Whenever I speak to large groups of educators, I more often than not asked about the ‘how’ – how do you create contemporary learning environments, how do you improve the learning outcomes for each student in our care, how do you build a sustainable learning communities?
My response is always that there is no single road map for taking schooling forward in today’s world. We need to see it as part of a jumbo puzzle; it is the challenge and joy of working on the individual pieces that defines the HOW.
Despite the fact that educators understand the WHY of having to change the way we think about contemporary learners and learning, one question still plagues the profession:
What do I do about my colleagues who aren’t supportive of continuous improvement in the profession and who question why there is a need to change the way we work anyway?
It is a valid question; one that has been scrutinised by educators like Elmore, Hargreaves and Fullan et.al. The only wisdom I can offer towards answering this question is that you cannot sustain change unless there is shared understanding and a shared framework for improving schooling. This means robust dialogue and discussion within the profession that stretches and challenges existing practices and frameworks, and acknowledges all voices.
What I have noticed in my travels is that good educators do not follow trends – they don’t take walls down or give every child a laptop because that’s what the current fad dictates.
Good educators find meaning and purpose in their work; they articulate a shared understanding of what is important, they connect with each learner and they use what is available to them (good data, feedback, theory, practice, experience base) to improve on what they are currently doing. Great educators act on the discussion in decisive and practical ways.

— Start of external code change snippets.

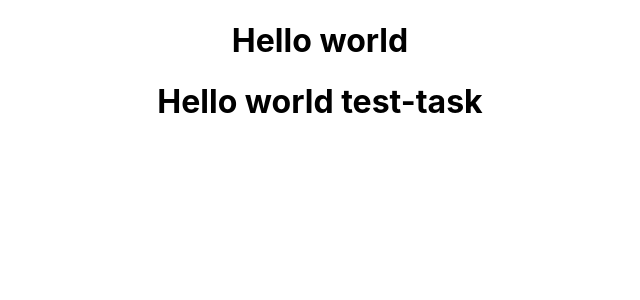
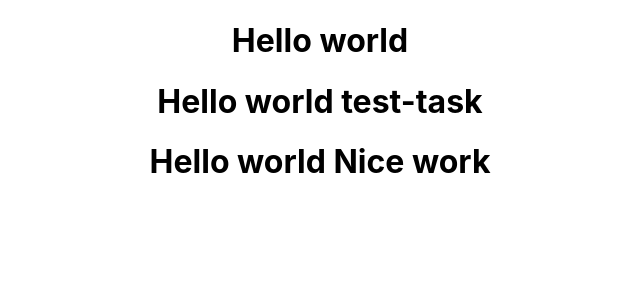
Before and after one commit to abdullah-miah/registration-form, a React (Create React App) app: page / in a window 1280 px wide. Shown: the top 300 px of the page, without its empty margins (320-960 px from the left). Built offline with nearby package versions, Linux system fonts and the light colour scheme.

Commit message:
some change in code

```diff
--- a/src/App.js
+++ b/src/App.js
@@ -6,6 +6,7 @@ function App() {
     <div className="App">
       <h1> Hello world</h1>
       <h1> Hello world test-task</h1>
+      <h1> Hello world Nice work</h1>
     </div>
   );
 }
```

Today’s schools need educators who aren’t prescriptive but proactive and are prepared to take the road less travelled.